Material for the task:
###
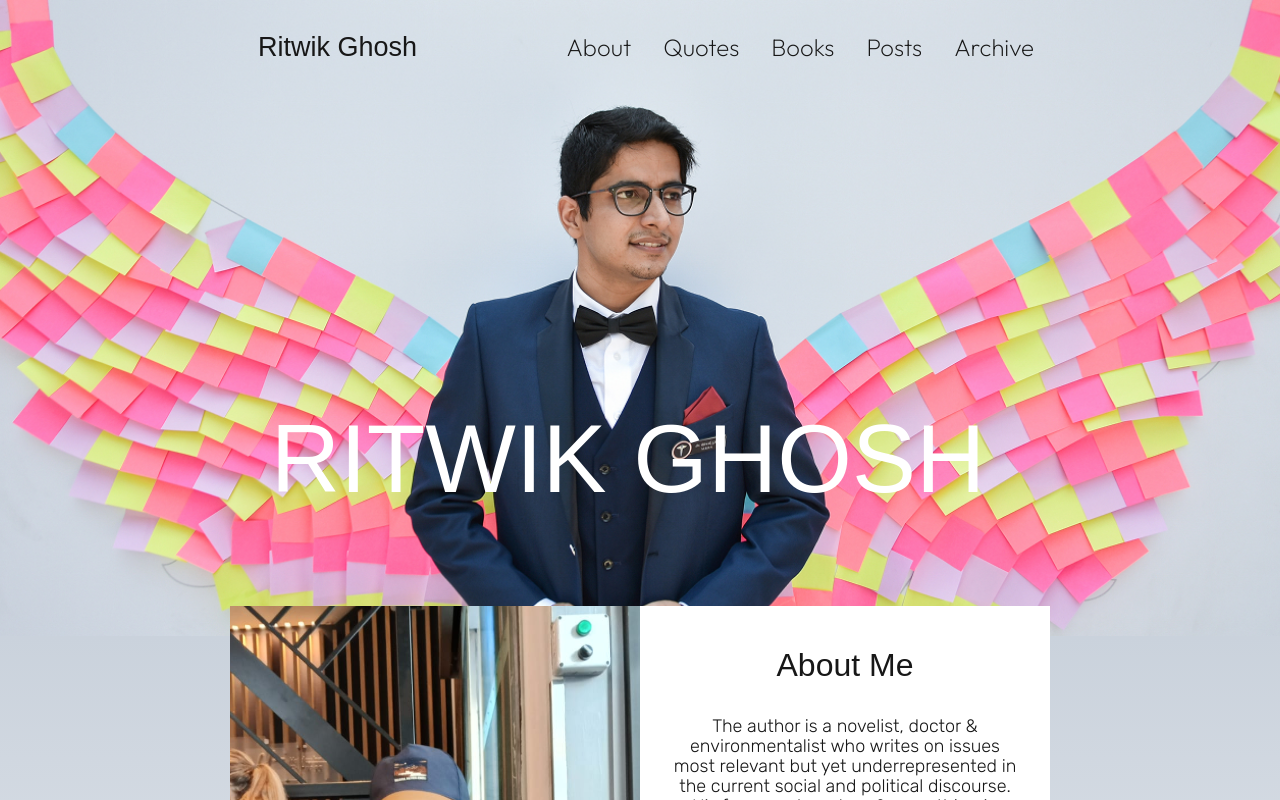
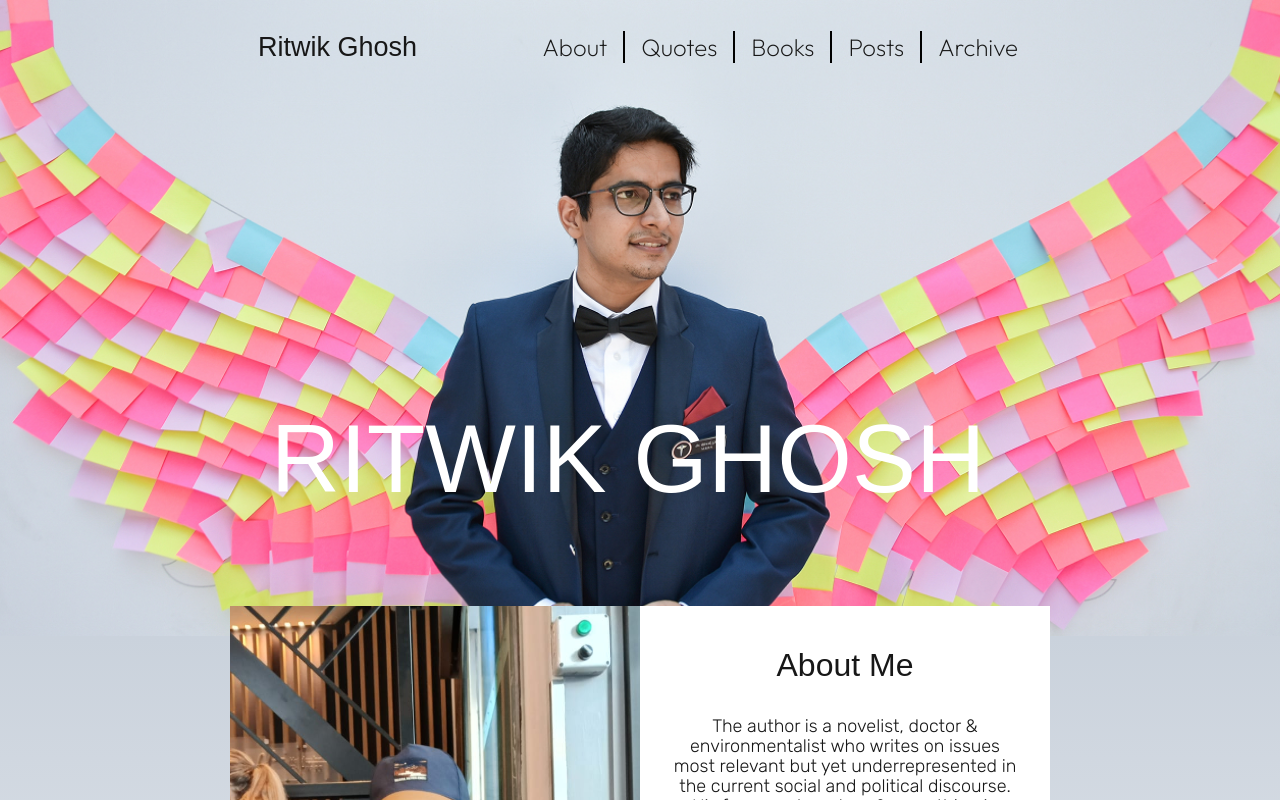
Before and after one commit to akashdevbiswas/arkas-profile, a Next.js app: page / in a window 1280 px wide. Shown: the top 800 px of the page. Built offline with nearby package versions, Linux system fonts and the light colour scheme; a web font is replaced by a local one.

Commit message:
Fix the hamburger menu and add lines between nav links.

```diff
--- a/app/globals.css
+++ b/app/globals.css
@@ -50,10 +50,13 @@ body {
   @apply font-outfit text-2xl font-medium
 }
 .nav__links{
-  @apply hidden md:flex md:gap-4 lg:gap-8
+  @apply hidden md:flex
 }
 .nav__links a{
-  @apply cursor-pointer font-outfit font-extralight text-2xl
+  @apply cursor-pointer font-outfit font-extralight text-2xl md:px-2 lg:px-4;
+}
+.nav__links a:not(:last-child){
+  @apply border-r-2 border-black
 }
 .gradient_bg{
   @apply bg-gradient-to-b from-[#CAD2DC] to-white;
--- a/components/Navbar.tsx
+++ b/components/Navbar.tsx
@@ -13,7 +13,7 @@ const Navbar = () => {
 
 
   return (
-    <nav className={`main__container mx-auto h-auto items-center flex justify-between px-4`}>
+    <nav className={`main__container mx-auto h-auto md:items-center flex justify-between px-4`}>
       <Link href={"/"} className="cursor-pointer mt-4 md:mt-[27px]">
         <h1 className={`text-[27px] ml-3 italiana-regular italiana-regular `}>
           Ritwik Ghosh
@@ -30,7 +30,7 @@ const Navbar = () => {
         <GiHamburgerMenu className="text-3xl" />
       </span>}
 
-      <div className="nav__links mt-4 md:mt-[27px]">
+      <div className="nav__links md:mt-[27px]">
         <a href="#about">About</a>
         <a href="#quotes">Quotes</a>
         <a href="#books">Books</a>
```
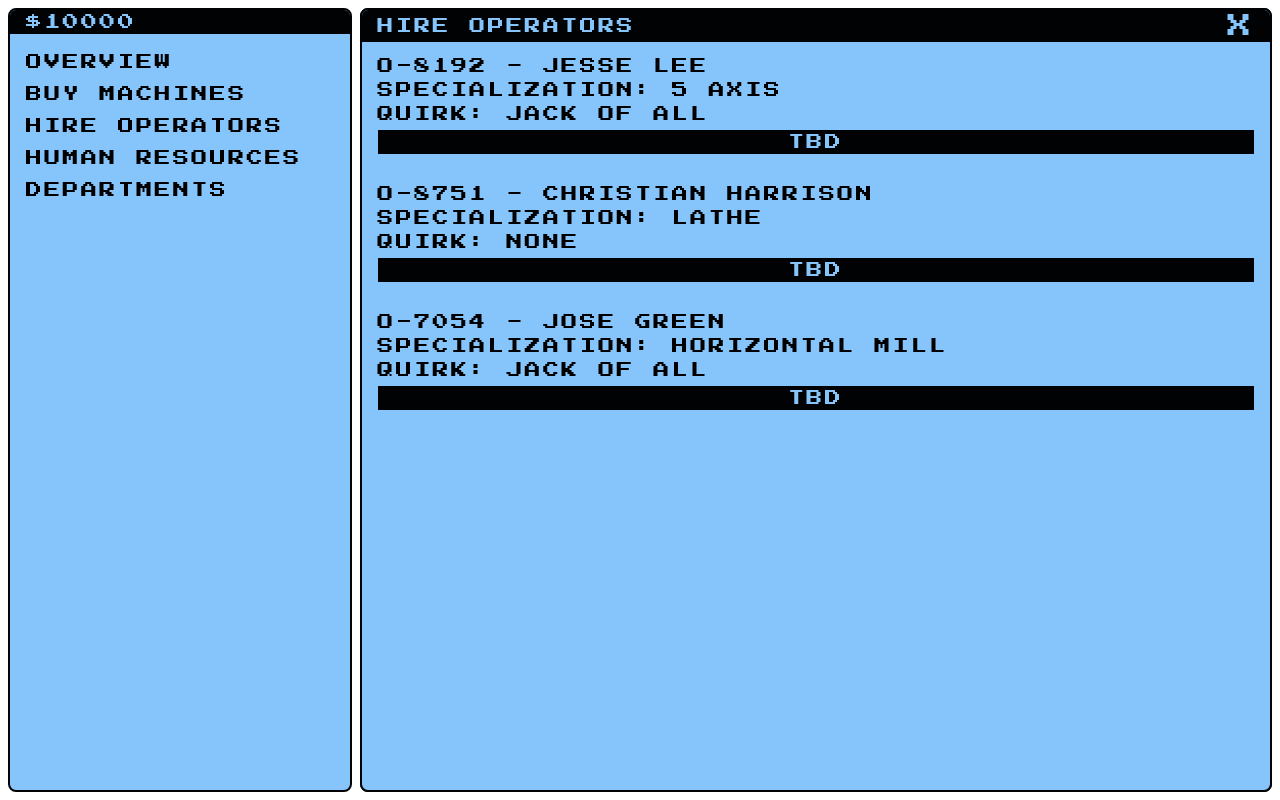
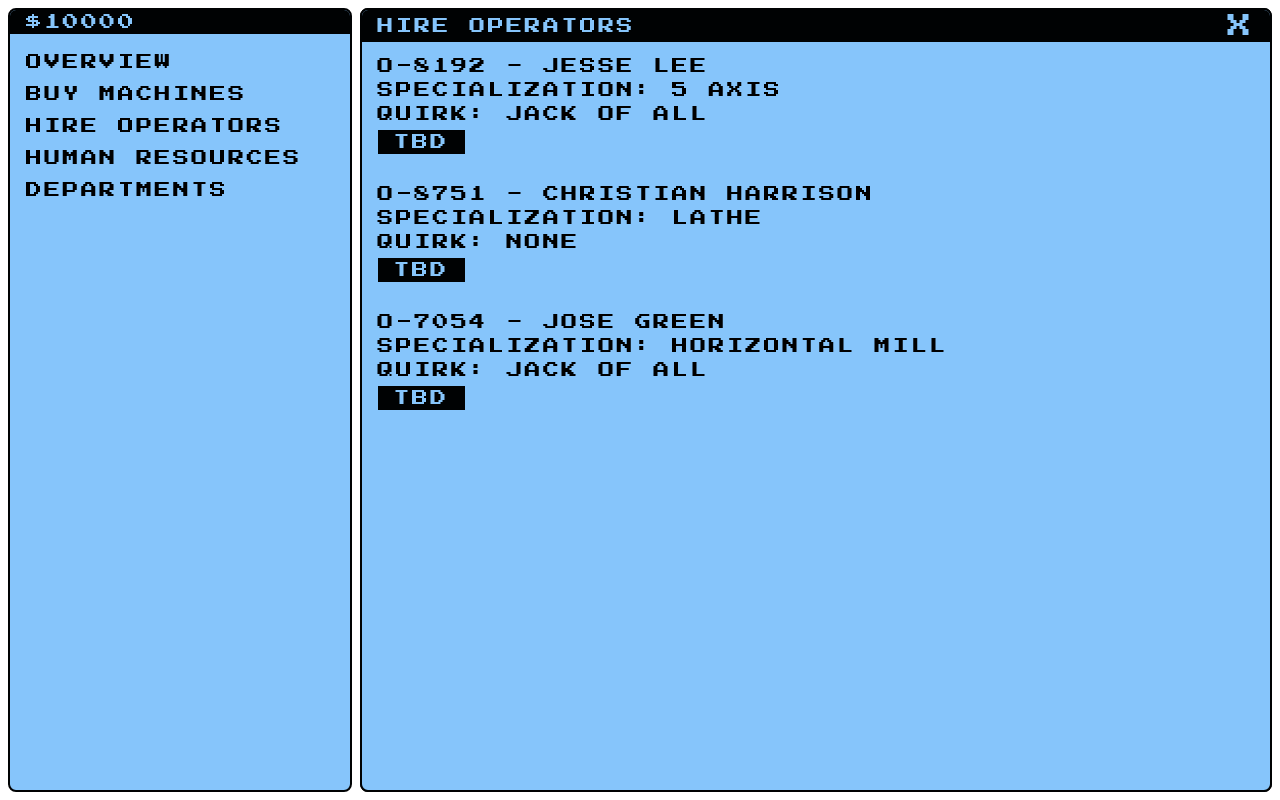
Before and after one commit to K8215/machine-shop-simulator, a React (Vite) app: page / in a window 1280 px wide. Both pictures are taken after a click on the button "HIRE OPERATORS". Built offline with nearby package versions, Linux system fonts and the light colour scheme.

Commit message:
hire button width

```diff
--- a/src/components/HireOperators/HireOperators.jsx
+++ b/src/components/HireOperators/HireOperators.jsx
@@ -41,7 +41,9 @@ export default function HireOperator({
             </p>
             <p>Specialization: {hire.specialization}</p>
             <p>Quirk: {hire.quirk}</p>
-            <button className="button-menu">TBD</button>
+            <button className={`${styles["button-hire"]} button-menu`}>
+              TBD
+            </button>
             {/* <button className="button-menu" onClick={handleHire}>
               Hire
             </button> */}
--- a/src/components/HireOperators/HireOperators.module.css
+++ b/src/components/HireOperators/HireOperators.module.css
@@ -1,3 +1,7 @@
 .new-hire {
   margin: 0 0 1rem;
 }
+
+.button-hire {
+  width: auto;
+}
```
###
Exercise:
Find and copy each line of the listing above that holds the word "Navbar".

Exercise response:
--- a/components/Navbar.tsx
+++ b/components/Navbar.tsx
@@ -13,7 +13,7 @@ const Navbar = () => {
@@ -30,7 +30,7 @@ const Navbar = () => {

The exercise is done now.